** Opening SOURCE INFORMATION block **

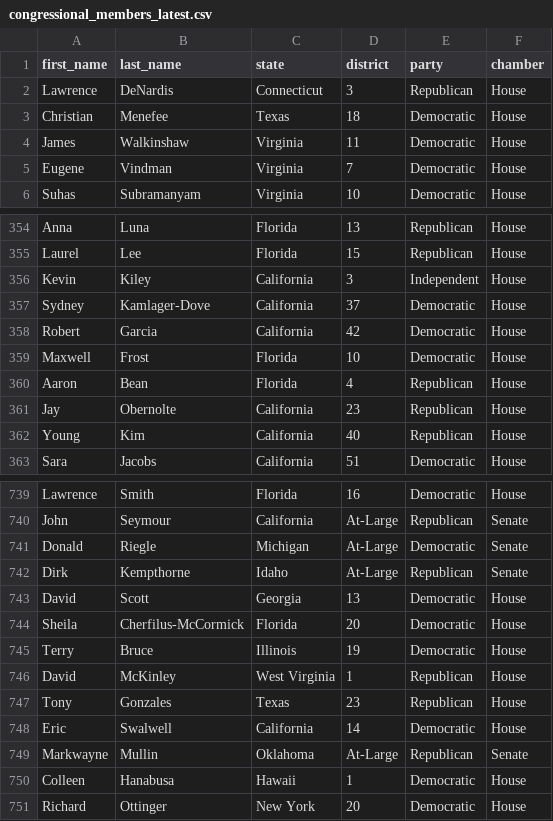
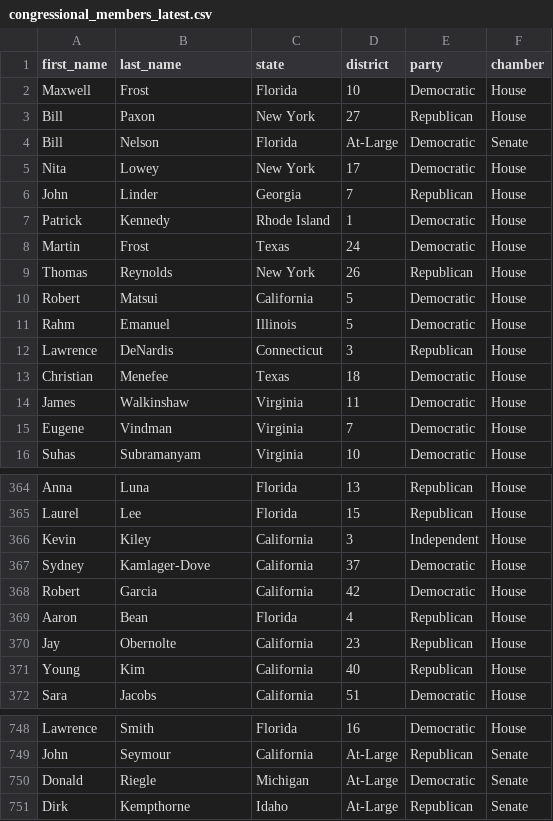
Before and after one commit to snevlelevoy/congressional-members-tracker, a CSV file: data/congressional_members_latest.csv, drawn as a sheet; only a part is shown, gaps mark what is left out.

```diff
--- a/data/congressional_members_latest.csv
+++ b/data/congressional_members_latest.csv
@@ -1,2 +1,12 @@
 first_name,last_name,state,district,party,chamber
+Maxwell,Frost,Florida,10,Democratic,House
+Bill,Paxon,New York,27,Republican,House
+Bill,Nelson,Florida,At-Large,Democratic,Senate
+Nita,Lowey,New York,17,Democratic,House
+John,Linder,Georgia,7,Republican,House
+Patrick,Kennedy,Rhode Island,1,Democratic,House
+Martin,Frost,Texas,24,Democratic,House
+Thomas,Reynolds,New York,26,Republican,House
+Robert,Matsui,California,5,Democratic,House
+Rahm,Emanuel,Illinois,5,Democratic,House
 Lawrence,DeNardis,Connecticut,3,Republican,House
@@ -358,3 +368,2 @@ Sydney,Kamlager-Dove,California,37,Democratic,House
 Robert,Garcia,California,42,Democratic,House
-Maxwell,Frost,Florida,10,Democratic,House
 Aaron,Bean,Florida,4,Republican,House
@@ -742,10 +751 @@ Donald,Riegle,Michigan,At-Large,Democratic,Senate
 Dirk,Kempthorne,Idaho,At-Large,Republican,Senate
-David,Scott,Georgia,13,Democratic,House
-Sheila,Cherfilus-McCormick,Florida,20,Democratic,House
-Terry,Bruce,Illinois,19,Democratic,House
-David,McKinley,West Virginia,1,Republican,House
-Tony,Gonzales,Texas,23,Republican,House
-Eric,Swalwell,California,14,Democratic,House
-Markwayne,Mullin,Oklahoma,At-Large,Republican,Senate
-Colleen,Hanabusa,Hawaii,1,Democratic,House
-Richard,Ottinger,New York,20,Democratic,House
```
Also changed, not shown: 3 other files.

** Closing SOURCE INFORMATION block **

> ASSIGNMENT
Where a line of the entries contains "Maxwell", report that line.

> PROBLEM SOLUTION
+Maxwell,Frost,Florida,10,Democratic,House
-Maxwell,Frost,Florida,10,Democratic,House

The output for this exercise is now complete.